"Fiduciary trusts are already used to govern and maintain shared resources such as public lands, pension funds and, increasingly, data. Fiduciary data trusts aren’t organizations; they’re contracts that give a trustee, or a group of trustees, authority to make decisions about how an asset — say, data — can be used on behalf of a group of people. Fiduciary trusts are almost 1,000 years old, dating back to the Norman invasion of the United Kingdom — and they have been used to manage resources ever since.

Like powers of attorney, data trusts are flexible and de facto global, meaning that they can be written in ways that create legally accountable governance structures. It’s helpful to think about a data trust as a container — one that can hold assets, define governance and manage liabilities.

When used for governance, data trusts can steward, maintain and manage how data is used and shared — from who is allowed access to it, and under what terms, to who gets to define the terms, and how. They can involve a number of approaches to solving a range of problems, creating different structures to experiment with governance models and solutions in an agile way." (


Bianca Wylie and Sean McDonald:

"Data trusts can play a role in ensuring governments guarantee that data required for public services isn’t captured by commercial interests or held hostage for shareholder value.

As Paul Miller and Andrew Gold describe in their paper “Fiduciary Governance,” many public institutions are best understood as fiduciaries. Fiduciary data trusts are flexible vehicles that can, unlike institutions, minimize and contain the risks around experimenting with different models of governance. Beyond providing the structure of fiduciary governance, data trusts can act as a way for data rights holders to aggregate and build leverage toward collectively bargaining for more balanced, publicly beneficial data relationships.

Teresa Scassa, senior fellow at CIGI, wrote that “clicking ‘I agree’ without reading privacy policies is an act of surrender, not of consent.” Contract law is based on the idea of negotiated agreement. If there is one thing privacy policies and terms of service are not, it’s negotiated.

At present, most data relationships are written as exceptionally permissive, or outright open, licences. The act of creating a data trust, by contrast, is inherently specific, requiring the parties involved to agree on a common purpose, a governance structure and a clear theory of shared benefit. In other words, one opportunity that data trusts can provide is a way to create collective bargaining for data-sharing relationships.
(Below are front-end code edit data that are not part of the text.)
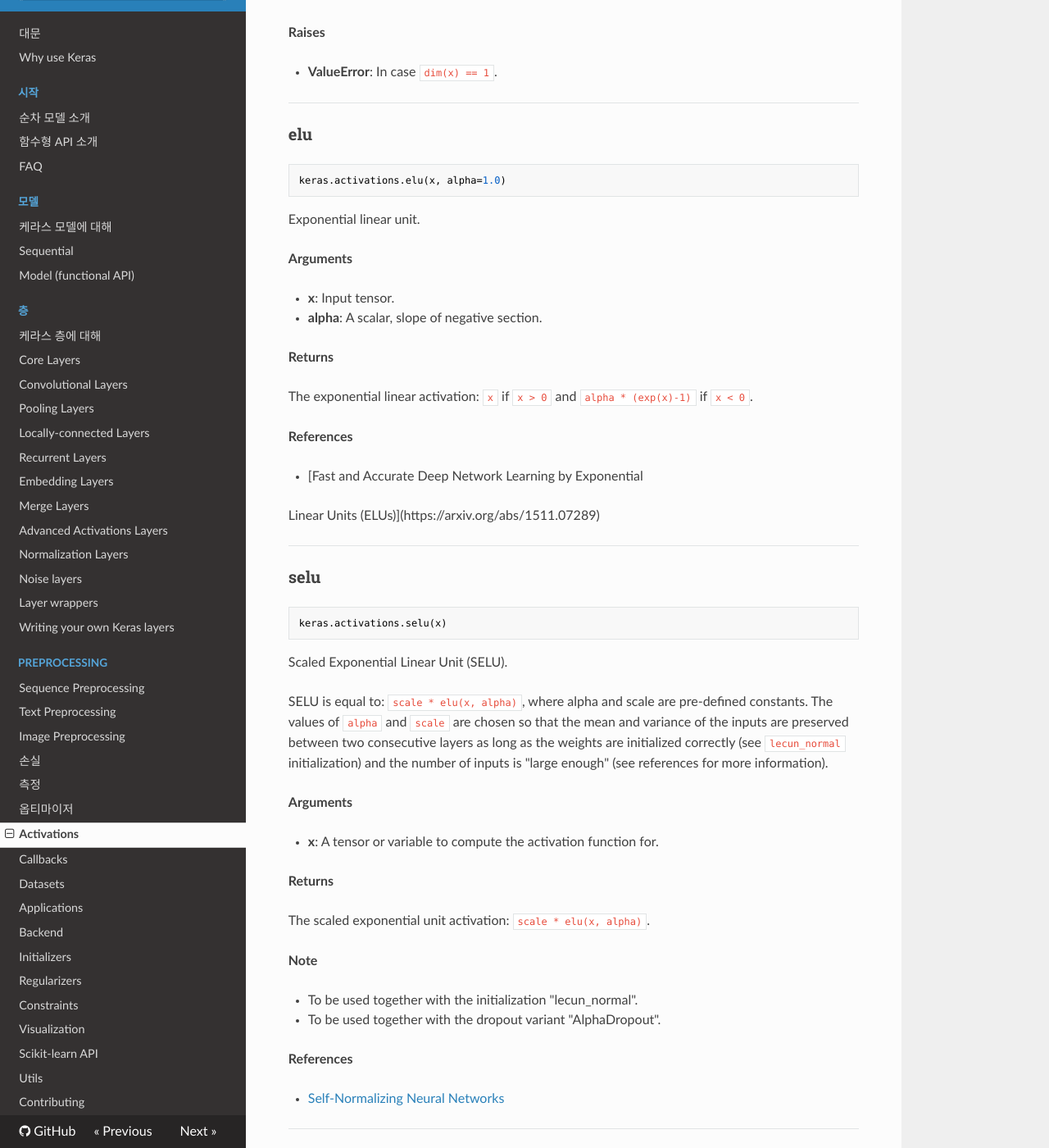
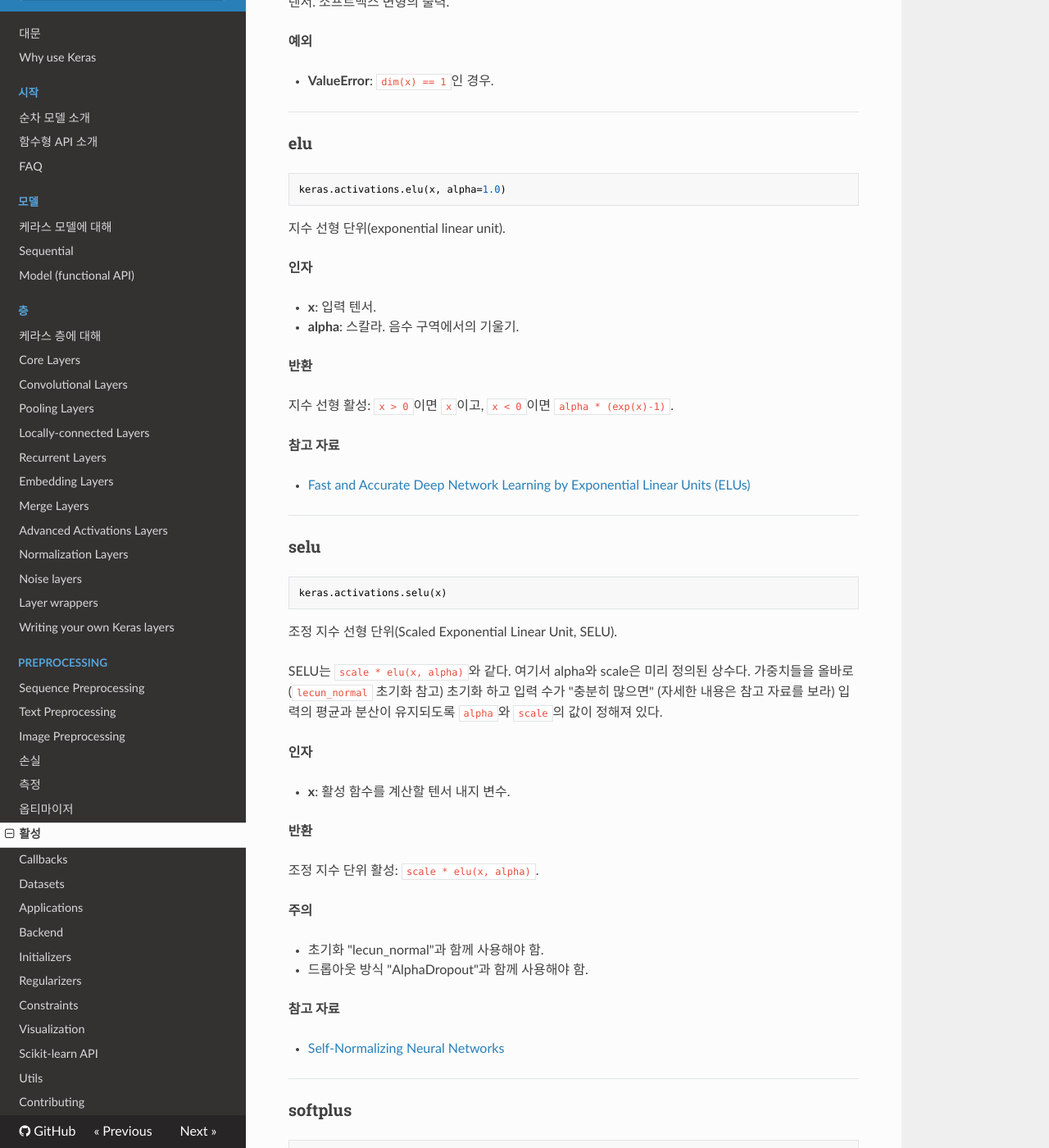
Before and after one commit to wariua/keras-docs-ko, an MkDocs documentation site: the page built from sources/activations.md, in a window 1280 px wide and 1400 px high, scrolled down 960 px. Shown: the whole window at 82% size. Built offline with MkDocs 1.6.1, drawn with Linux system fonts in a browser that asks for light colours; nearby versions of some CDN libraries; old or Windows-style settings are respelled for this version of MkDocs; some of the changed text lies outside the part shown.

Commit message:
translated activations.md
deferred: "leaky (ReLU)"

````diff
--- a/mkdocs.yml
+++ b/mkdocs.yml
@@ -41,7 +41,7 @@ pages:
 - 손실: losses.md
 - 측정: metrics.md
 - 옵티마이저: optimizers.md
-- Activations: activations.md
+- 활성: activations.md
 - Callbacks: callbacks.md
 - Datasets: datasets.md
 - Applications: applications.md
--- a/sources/activations.md
+++ b/sources/activations.md
@@ -1,7 +1,7 @@
 
-## Usage of activations
+## 활성 사용법
 
-Activations can either be used through an `Activation` layer, or through the `activation` argument supported by all forward layers:
+`Activation` 층을 통해서, 또는 모든 전달 층에서 지원하는 `activation` 인자를 통해서 활성 함수를 사용할 수 있다.
 
 ```python
 from keras.layers import Activation, Dense
@@ -10,13 +10,13 @@ model.add(Dense(64))
 model.add(Activation('tanh'))
 ```
 
-This is equivalent to:
+이는 다음과 동등하다.
 
 ```python
 model.add(Dense(64, activation='tanh'))
 ```
 
-You can also pass an element-wise TensorFlow/Theano/CNTK function as an activation:
+항목 단위 텐서플로우/테아노/CNTK 함수를 활성으로 줄 수도 있다.
 
 ```python
 from keras import backend as K
@@ -24,7 +24,7 @@ from keras import backend as K
 model.add(Dense(64, activation=K.tanh))
 ```
 
-## Available activations
+## 사용 가능한 활성
 
 ### softmax
 
@@ -34,20 +34,20 @@ keras.activations.softmax(x, axis=-1)
 ```
 
 
-Softmax activation function.
+소프트맥스 활성 함수.
 
-__Arguments__
+__인자__
 
-- __x__: Input tensor.
-- __axis__: Integer, axis along which the softmax normalization is applied.
+- __x__: 입력 텐서.
+- __axis__: 정수. 소프트맥스 정규화를 적용할 축.
 
-__Returns__
+__반환__
 
-Tensor, output of softmax transformation.
+텐서. 소프트맥스 변형의 출력.
 
-__Raises__
+__예외__
 
-- __ValueError__: In case `dim(x) == 1`.
+- __ValueError__: `dim(x) == 1`인 경우.
 
 ----
 
@@ -59,23 +59,21 @@ keras.activations.elu(x, alpha=1.0)
 ```
 
 
-Exponential linear unit.
+지수 선형 단위(exponential linear unit).
 
-__Arguments__
+__인자__
 
-- __x__: Input tensor.
-- __alpha__: A scalar, slope of negative section.
+- __x__: 입력 텐서.
+- __alpha__: 스칼라. 음수 구역에서의 기울기.
 
-__Returns__
+__반환__
 
-The exponential linear activation: `x` if `x > 0` and
-`alpha * (exp(x)-1)` if `x < 0`.
+지수 선형 활성: `x > 0`이면 `x`이고,
+`x < 0`이면 `alpha * (exp(x)-1)`.
 
-__References__
+__참고 자료__
 
-- [Fast and Accurate Deep Network Learning by Exponential
-
-Linear Units (ELUs)](https://arxiv.org/abs/1511.07289)
+- [Fast and Accurate Deep Network Learning by Exponential Linear Units (ELUs)](https://arxiv.org/abs/1511.07289)
 
 ----
 
@@ -87,29 +85,27 @@ keras.activations.selu(x)
 ```
 
 
-Scaled Exponential Linear Unit (SELU).
+조정 지수 선형 단위(Scaled Exponential Linear Unit, SELU).
 
-SELU is equal to: `scale * elu(x, alpha)`, where alpha and scale
-are pre-defined constants. The values of `alpha` and `scale` are
-chosen so that the mean and variance of the inputs are preserved
-between two consecutive layers as long as the weights are initialized
-correctly (see `lecun_normal` initialization) and the number of inputs
-is "large enough" (see references for more information).
+SELU는 `scale * elu(x, alpha)`와 같다. 여기서 alpha와 scale은
+미리 정의된 상수다. 가중치들을 올바로 (`lecun_normal` 초기화 참고)
+초기화 하고 입력 수가 "충분히 많으면" (자세한 내용은 참고 자료를 보라)
+입력의 평균과 분산이 유지되도록 `alpha`와 `scale`의 값이 정해져 있다.
 
-__Arguments__
+__인자__
 
-- __x__: A tensor or variable to compute the activation function for.
+- __x__: 활성 함수를 계산할 텐서 내지 변수.
 
-__Returns__
+__반환__
 
-   The scaled exponential unit activation: `scale * elu(x, alpha)`.
+조정 지수 단위 활성: `scale * elu(x, alpha)`.
 
-__Note__
+__주의__
 
-- To be used together with the initialization "lecun_normal".
-- To be used together with the dropout variant "AlphaDropout".
+- 초기화 "lecun_normal"과 함께 사용해야 함.
+- 드롭아웃 방식 "AlphaDropout"과 함께 사용해야 함.
 
-__References__
+__참고 자료__
 
 - [Self-Normalizing Neural Networks](https://arxiv.org/abs/1706.02515)
 
@@ -123,15 +119,15 @@ keras.activations.softplus(x)
 ```
 
 
-Softplus activation function.
+softplus 활성 함수.
 
-__Arguments__
+__인자__
 
-- __x__: Input tensor.
+- __x__: 입력 텐서.
 
-__Returns__
+__반환__
 
-The softplus activation: `log(exp(x) + 1)`.
+softplus 활성: `log(exp(x) + 1)`.
 
 ----
 
@@ -143,15 +139,15 @@ keras.activations.softsign(x)
 ```
 
 
-Softsign activation function.
+softsign 활성 함수.
 
-__Arguments__
+__인자__
 
-- __x__: Input tensor.
+- __x__: 입력 텐서.
 
-__Returns__
+__반환__
 
-The softplus activation: `x / (abs(x) + 1)`.
+softplus 활성: `x / (abs(x) + 1)`.
 
 ----
 
@@ -163,19 +159,19 @@ keras.activations.relu(x, alpha=0.0, max_value=None)
 ```
 
 
-Rectified Linear Unit.
+정류 선형 단위(Rectified Linear Unit).
 
-__Arguments__
+__인자__
 
-- __x__: Input tensor.
-- __alpha__: Slope of the negative part. Defaults to zero.
-- __max_value__: Maximum value for the output.
+- __x__: 입력 텐서.
+- __alpha__: 음수 부분에서의 기울기. 기본은 0.
+- __max_value__: 출력의 최댓값.
 
-__Returns__
+__반환__
 
-The (leaky) rectified linear unit activation: `x` if `x > 0`,
-`alpha * x` if `x < 0`. If `max_value` is defined, the result
-is truncated to this value.
+(leaky) 정류 선형 단위 활성: `x > 0`이면 `x`이고,
+`x < 0`이면 `alpha * x`. `max_value`가 정의돼 있으면
+결과를 그 값으로 잘라낸다.
 
 ----
 
@@ -187,7 +183,7 @@ keras.activations.tanh(x)
 ```
 
 
-Hyperbolic tangent activation function.
+쌍곡탄젠트 활성 함수.
 
 ----
 
@@ -199,7 +195,7 @@ keras.activations.sigmoid(x)
 ```
 
 
-Sigmoid activation function.
+시그모이드(S자 모양) 활성 함수.
 
 ----
 
@@ -211,21 +207,21 @@ keras.activations.hard_sigmoid(x)
 ```
 
 
-Hard sigmoid activation function.
+하드 시그모이드 활성 함수.
 
-Faster to compute than sigmoid activation.
+시그모이드 활성보다 계산이 빠름.
 
-__Arguments__
+__인자__
 
-- __x__: Input tensor.
+- __x__: 입력 텐서.
 
-__Returns__
+__반환__
 
-Hard sigmoid activation:
+하드 시그모이드 활성:
 
-- `0` if `x < -2.5`
-- `1` if `x > 2.5`
-- `0.2 * x + 0.5` if `-2.5 <= x <= 2.5`.
+- `x < -2.5`이면 `0`
+- `x > 2.5`이면 `1`
+- `-2.5 <= x <= 2.5`이면 `0.2 * x + 0.5`
 
 ----
 
@@ -237,9 +233,9 @@ keras.activations.linear(x)
 ```
 
 
-Linear (i.e. identity) activation function.
+선형 (즉 항등) 활성 함수.
 
 
-## On "Advanced Activations"
+## "고급 활성 함수"에 대해
 
-Activations that are more complex than a simple TensorFlow/Theano/CNTK function (eg. learnable activations, which maintain a state) are available as [Advanced Activation layers](layers/advanced-activations.md), and can be found in the module `keras.layers.advanced_activations`. These include `PReLU` and `LeakyReLU`.
+단순한 텐서플로우/테아노/CNTK 함수 이상으로 복잡한 활성 함수들(가령 상태를 유지하는 학습 가능한 활성)은 [고급 활성 층](layers/advanced-activations.md)에 있으며 `keras.layers.advanced_activations` 모듈에서 볼 수 있다. `PReLU`와 `LeakyReLU` 등이 있다.
````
Another example where data trusts might help is when there are multiple parties with different interests in a data set, for example, researchers, platforms, governments and residents. The trust model could help them define their priorities and negotiate mutually beneficial use. As we build more ways to collect sensitive data on residents, whether through commercial devices or city infrastructure itself, it’s clear that we have a lot of interest balancing to do.

There is no “one-size-fits-all” solution. As with most of the history of commons governance, there will be a wide variety of approaches, each of which will bring comparative benefits to solving problems.

We’re doomed to repeat the history we ignore. While data is unique, the collective action problems around it aren’t. When it comes to maximizing the value of our data and technology, data trusts are a new version of one of history’s most useful legal tools. Technology lets us build faster, but governance is what makes sure that the things we build last." (

Bianca Wylie and Sean McDonald: